You see the problem of these great moral changes or values, is not solvable by law and politics as content--that is, it is on the books, so everyone has to follow it now. The Pope's have always condemned pre-marital sex and use of condoms, and you can see how little moral impact that has had on people's behaviors, even good Catholics. At CSIIE we are working to put the process before content, and integrate the two as valuable. The moral  professor argued that what is missing is "good communication" about life, not just about issues and difference. We need, he said, processes where people of differences get together not just because they have arguments of difference, but because we are all people trying to get the best out of life and we all want less suffering. He noted, too often in political processes the aim is to get people of different moral beliefs together to debate and then resolve the issue so we can "agree." He thinks that likely is not going to happen with most people most of the time. What you can achieve in political processes is to get them to talk and listen, to try to understand respectfully, and disagree if need be. People once heard, he says, and once each sees each other as a human being with common interests in things like "their children" or music, or good food, then, they are less likely to abstract "the Other" and make them only a threat to their own values and life.

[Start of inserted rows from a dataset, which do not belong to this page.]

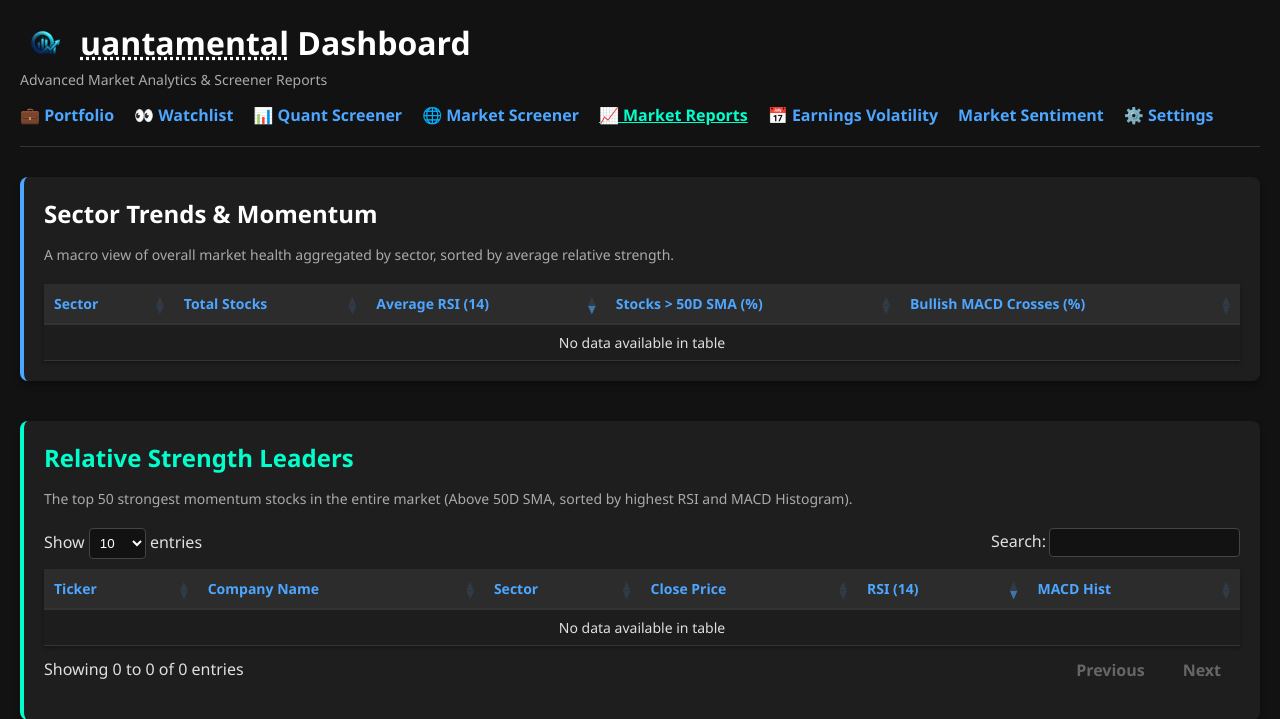
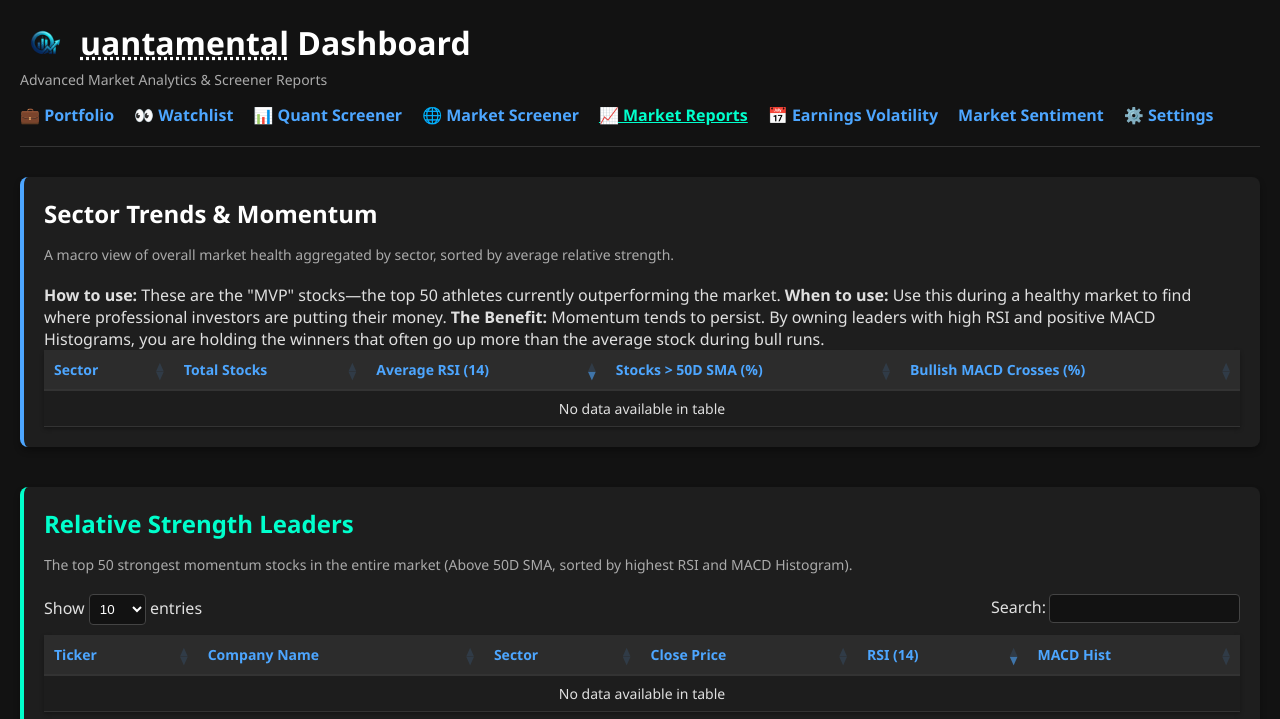
Before and after one commit to alfwro13/Stock_Analysis_Project, a FastAPI app: page /market-reports in a window 1280 px wide. Shown: the top 719 px of the page. Run offline with FastAPI, Linux system fonts and the light colour scheme; data that the repository does not hold is empty; some libraries are stand-ins or nearby versions.

Commit message:
add help

```diff
--- a/templates/market_reports.html
+++ b/templates/market_reports.html
@@ -123,6 +123,9 @@
     <div class="report-section">
         <h2>Sector Trends & Momentum</h2>
         <p>A macro view of overall market health aggregated by sector, sorted by average relative strength.</p>
+        <strong>How to use:</strong> These are the "MVP" stocks—the top 50 athletes currently outperforming the market.
+        <strong>When to use:</strong> Use this during a healthy market to find where professional investors are putting their money.
+        <strong>The Benefit:</strong> Momentum tends to persist. By owning leaders with high RSI and positive MACD Histograms, you are holding the winners that often go up more than the average stock during bull runs.
         <table id="sectorTable" class="display" style="width:100%">
             <thead>
                 <tr>
```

He believes the process of communicating is most important if we are to solve problems like Culture Wars. I tend to agree. There is a reason in the description of CSIIE that we use terms like "process" focused and "enspirited community" because they are what we teach, not merely courses and workshops or trainings (i.e., content). There are real skills to learn to be able to communicate better, most everyone would agree on that. The larger meta-skill is how to use those skills of good communication in a complex and tense (conflictual) atmosphere and situation. Fear and conflict often go together, and fear undermines often the best of outcomes. So for me, practicing fearlessness as a path, call it spiritual, or whatever you like, it is a path to building existential capacity. What capacity is this:

(a) ability to be with differences,

(b) ability to sit in the fire when feeling threatened,

(c) ability to think clearly and connect with people in multiple modalities for the sake of a mutual good outcome not for the sake of you dominating the other by being "faster," "braver," and so on,

(d) being able to hold space with the paradox of conflicting values in yourself and in others, and staying open to emergent processes that are unknown or unpredictable that can unfold when two or more people gather--in other words, you don't jump on the 'quick fix' because it will get you (presumably) out of the uncomfort you and the other are in,

(e) ability to face 'death of your own ego' needs, as you may be shown wrong by the other, or shown weak and fearful, shown confused, or shown injured, etc.--meaning the ability to acknowledge your feelings and emotions and those of others who also could be experiencing that 'death'.

That's a start to existential capacity. We all have more to dialogue on this and I trust you'll keep it in mind in every encounter you have in CSIIE (at least). And, also to remember, not to be too hard on yourself when you don't have much existential capacity in any moment. It takes practice. Sometimes our "supplies" of it are better than other times.

-RMF